A knowledge of transport phenomena in process engineering and it applications in fluid flows. 24 hours lectures + 12 hours tutorial/seminar sessions

CONTACT HOURS:

LECTURES SYNOPSIS: 1. Differential analysis of transport phenomena 2. Non-Newtonian technology

Hours 9

lecturer VD

15

CM

TUTORIALS/SEMINARS 1. Differential analysis of transport phenomena 2. Non-Newtonian technology

4 8

VD CM

COURSEWORK:

Students are expected to complete assignments (4 homeworks, 5% each) and a class test (20 %) based on the information covered in the lectures/seminars.

LECTURERS: MODULE CREDIT:

CM

The module is assessed by 40 % continual assessment comprised of coursework and class test and 60 % by examination. To gain modular credit a student must pass both the examination and continual assessment elements of the course. TEXT BOOKS: Recommended for purchase: Transport Phenomena, R. Byron Bird, W. E. Stewart, E. N. Lightfoot, John Wiley & Sons, Inc. 2nd Edition, 2001. Recommended for consultation: 1. Mass transport phenomena, C. J. Geankoplis, New York: Holt, Rinehart and Winston, 1972. 2. Chemical Engineering (Volume 1), J.M. Coulson & J.F. Richardson with J.R. Backhurst & J.H. Harker, Pergamon, 1990. 3. The Transport Phenomena Problem Solver, M. Fogiel (Editor), Research & Education Association, 1984. 4. Momentum, Heat and Mass Transfer, Bennett, C. O. and Myers, J. E. McGrawHill, 1974. DETAILED SYLLABUS: LECTURES: 24 hours

1. Differential Analysis of Transport Phenomena (9) 1.1 Shell momentum balances and boundary conditions 1.2 Velocity distributions in Laminar flow 1.3 The equation of continuity and the equation of motion 1.4 Velocity distributions with more than one independent variable 1.5 Flow near solid surfaces by boundary layer theory 1.6 Thermal conductivity and the mechanisms of energy transport 1.7 Shell energy balances and temperature distributions in solids and laminar flow 1.8 Diffusivity and the mechanisms of mass transport 1.9 Concentration distributions in solids and laminar flow 1.10 Dimensional analysis in transport phenomena

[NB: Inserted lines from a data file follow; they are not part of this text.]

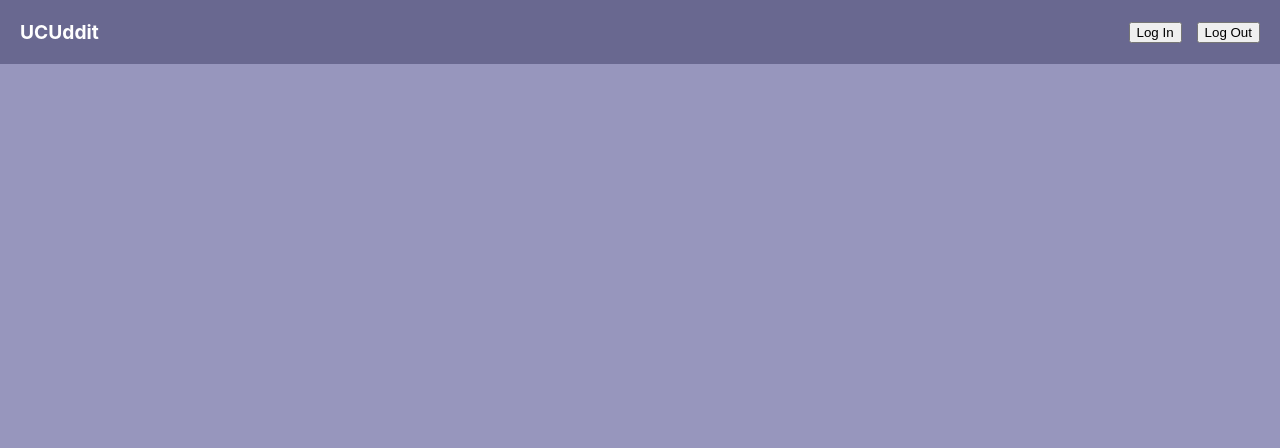
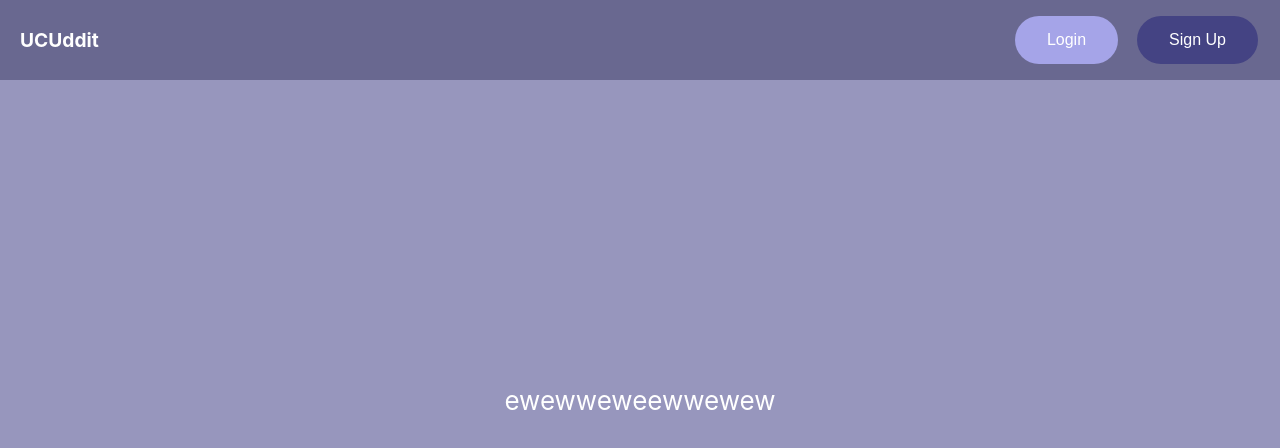
Before and after one commit to mourelleguillermo/web-mobile-frontend, a React (Create React App) app: page / in a window 1280 px wide. Shown: the top 448 px of the page. Built offline with nearby package versions, Linux system fonts and the light colour scheme.

Commit message:
Revert "added auth0"
This reverts commit 28dc5f7f5ab644802c473faa48d94295927e937d.

```diff
--- a/package.json
+++ b/package.json
@@ -3,11 +3,9 @@
   "version": "0.1.0",
   "private": true,
   "dependencies": {
-    "@auth0/auth0-react": "^2.2.4",
     "@testing-library/jest-dom": "^5.17.0",
     "@testing-library/react": "^13.4.0",
     "@testing-library/user-event": "^13.5.0",
-    "proyecto": "file:",
     "react": "^18.3.1",
     "react-dom": "^18.3.1",
     "react-router-dom": "^6.26.2",
--- a/public/index.html
+++ b/public/index.html
@@ -24,7 +24,7 @@
       work correctly both with client-side routing and a non-root public URL.
       Learn how to configure a non-root public URL by running `npm run build`.
     -->
-    <title>hehehehe :3</title>
+    <title>React App</title>
   </head>
   <body>
     <noscript>You need to enable JavaScript to run this app.</noscript>
--- a/src/App.css
+++ b/src/App.css
@@ -58,11 +58,13 @@ html {
   display: flex;
   gap: 15px;
 }
+<<<<<<< HEAD
 
+=======
+>>>>>>> parent of 28dc5f7 (added auth0)
 .modal {
-  background-color: #aeaeae;
+  background-color: #aaa;
   padding: 20px;
-  border-radius: 10px;
 }
 
 .popup-overlay {
--- a/src/App.js
+++ b/src/App.js
@@ -1,30 +1,47 @@
 import './App.css';
-import LoginButton from './components/login';
-import LogoutButton from './components/logout';
-import Profile from './components/profile';
+import Login from './components/login';
+import SignUp from './components/signup';
+import Popup from 'reactjs-popup';
 
-const user = [
-	{
-		username: 'root',
-		password: 'admin',
-	},
-	{
-		username: 'test',
-		password: 'test',
-	},
-]
+
 function App() {
 	return (
     	<div className="App">
     		<header className="App-header">
         	UCUddit
 			<div id="buttons">
-					<LoginButton />
-        			<LogoutButton />
+					<Popup trigger={<button id='loginbutton'>Login</button>} modal nested>
+            		    {
+							close => (
+            		            <div className='modal'>
+            		                <div>
+            		                    <button onClick={() => close()}>X</button>
+										<div className='content'>
+					                    	<Login />
+            		                	</div>
+            		                </div>
+            		            </div>
+            		        )
+            		    }
+            		</Popup>
+        			<Popup trigger={<button id='signupbutton'>Sign Up</button>} modal nested>
+            		    {
+							close => (
+								<div className='modal'>
+            		                <div>
+            		                    <button onClick={() => close()}>X</button>
+										<div className='content'>
+            		                    	<SignUp />
+            		                	</div>
+            		                </div>
+            		            </div>
+            		        )
+            		    }
+            		</Popup>
         		</div>
 			</header>
         	<body className='App-body'>
-				<Profile />
+				ewewweweewwewew
 			</body>
 	</div>
   );
--- a/src/components/login.jsx
+++ b/src/components/login.jsx
@@ -1,10 +1,22 @@
-import React from "react";
-import { useAuth0 } from "@auth0/auth0-react";
-
-const LoginButton = () => {
-  const { loginWithRedirect } = useAuth0();
-
-  return <button onClick={() => loginWithRedirect()}>Log In</button>;
+function Login() {
+    return (
+        <div>
+            <h1 style={{color: '#000'}} id="title">Login</h1>
+                <p>
+                    <label htmlFor="username">Username: </label>
+                    <input type="text" id="username" name="username" />
+                </p>
+                <p>
+                    <label htmlFor="password">Password: </label>
+                    <input type="password" id="password" name="password" />
+                </p>
+                <p>
+                    <button type="submit" onClick={() => {
+                        console.log(document.getElementById('username').value, document.getElementById('password').value)
+                    }}>Login</button>
+                </p>
+            </div>
+    )
 };
 
-export default LoginButton;
+export default Login;
--- a/src/components/logout.jsx
+++ /dev/null
@@ -1,14 +0,0 @@
-import React from "react";
-import { useAuth0 } from "@auth0/auth0-react";
-
-const LogoutButton = () => {
-  const { logout } = useAuth0();
-
-  return (
-    <button onClick={() => logout({ logoutParams: { returnTo: window.location.origin } })}>
-      Log Out
-    </button>
-  );
-};
-
-export default LogoutButton;
--- a/src/components/profile.jsx
+++ /dev/null
@@ -1,22 +0,0 @@
-import React from "react";
-import { useAuth0 } from "@auth0/auth0-react";
-
-const Profile = () => {
-    const { user, isAuthenticated, isLoading } = useAuth0();
-
-    if (isLoading) {
-        return <div>Loading ...</div>;
-    }
-
-    return (
-        isAuthenticated && (
-            <div>
-                <img src={user.picture} alt={user.name} />
-                <h2>{user.name}</h2>
-                <p>{user.email}</p>
-            </div>
-        )
-    );
-};
-
-export default Profile;
--- /dev/null
+++ b/src/components/signup.jsx
@@ -0,0 +1,43 @@
+function SignUp() {
+    return (
+        <div>
+            <h1 style={{ color: '#000' }} id="title">Sign Up</h1>
+
+            {/* TODO: check email before sign up
+            if in use tell user
+            if not, continue to sign up */}
+
+            <p>
+                <label htmlFor="username" id="userlabel">Username: </label>
+                <input type="text" id="username" name="username" />
+            </p>
+            <p>
+                <label htmlFor="email" id="emaillabel">Email: </label>
+                <input type="email" id="email" name="email" />
+            </p>
+            <p>
+                <label htmlFor="password" id="passlabel">Password: </label> {/* TODO: make a toggle for password visibility */}
+                <input type="password" id="password" name="password" />
+            </p>
+            <p>
+                <label htmlFor="confirmPassword" id="confirmlabel">Confirm Password: </label> {/* TODO: also password visibility */}
+                <input type="password" id="confirmPassword" name="confirmPassword" />
+            </p>
+            <p>
+                <button type="submit" id="submitbutton" onClick={() => {
+                    if (document.getElementById('password').value !== document.getElementById('confirmPassword').value) {
+                        alert('Passwords do not match')
+                    }
+                    else if (document.getElementById('password').value.length < 8 || document.getElementById('password').value.length > 16) {
+                        alert('Password must be between 8 and 16 characters')
+                    }
+                    else {
+                        alert('Sign up successful')
+                    }
+                }}>Sign Up</button>
+            </p>
+        </div>
+    );
+}
+
+export default SignUp;
--- a/src/index.js
+++ b/src/index.js
@@ -1,25 +1,14 @@
 import React from 'react';
 import ReactDOM from 'react-dom/client';
-import { createRoot } from 'react-dom/client';
-import { Auth0Provider } from '@auth0/auth0-react';
 import './index.css';
 import App from './App';
 import reportWebVitals from './reportWebVitals';
 
 const root = ReactDOM.createRoot(document.getElementById('root'));
-
 root.render(
-  <Auth0Provider
-    domain="dev-ko6fes3pad6yuyzg.us.auth0.com"
-    clientId="j0wTxbbmDIGMQETiBg9z9tVydZvaSb26"
-    authorizationParams={{
-      redirect_uri: window.location.origin,
-      audience: "https://dev-ko6fes3pad6yuyzg.us.auth0.com/api/v2/",
-      scope: "read:current_user update:current_user_metadata"
-    }}
-  >
+  <React.StrictMode>
     <App />
-  </Auth0Provider>
+  </React.StrictMode>
 );
 
 // If you want to start measuring performance in your app, pass a function
```
Also changed, not shown: 1 other file (tests, documents, lock files or other folders).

2. Non-Newtonian technology (15) 2.1 Introduction to rheology. 2.2 The concept and importance of non-Newtonian liquids. 2.3 Time dependent and time independent non-Newtonian fluids: pseudoplastic; dilatant; Bingham plastic; rheopectic; thixotropic. 2.4 Rheological formulae: power law model; generalized Bingham model; other models. 2.5 NonNewtonian fluids in simple geometries: incompressible fluids in pipes; general time independent non-Newtonian fluids in pipes; Bingham plastic fluids in pipes; power

law fluids in pipes; power law fluids in rectangular conduits; power law fluids in annuli. 2.6 Measurement of viscosity: capillary viscometers; concentric cylinder rotary viscometers; cone and plate viscometers. 2.7 Processing of non-Newtonian fluids. 2.8 Extrusion of polymer melts.

TUTORIALS/SEMINARS: 12 hours The students are provided with tutorial, worked examples of the above lecture material. Tutorials/seminars are an integral element of the module.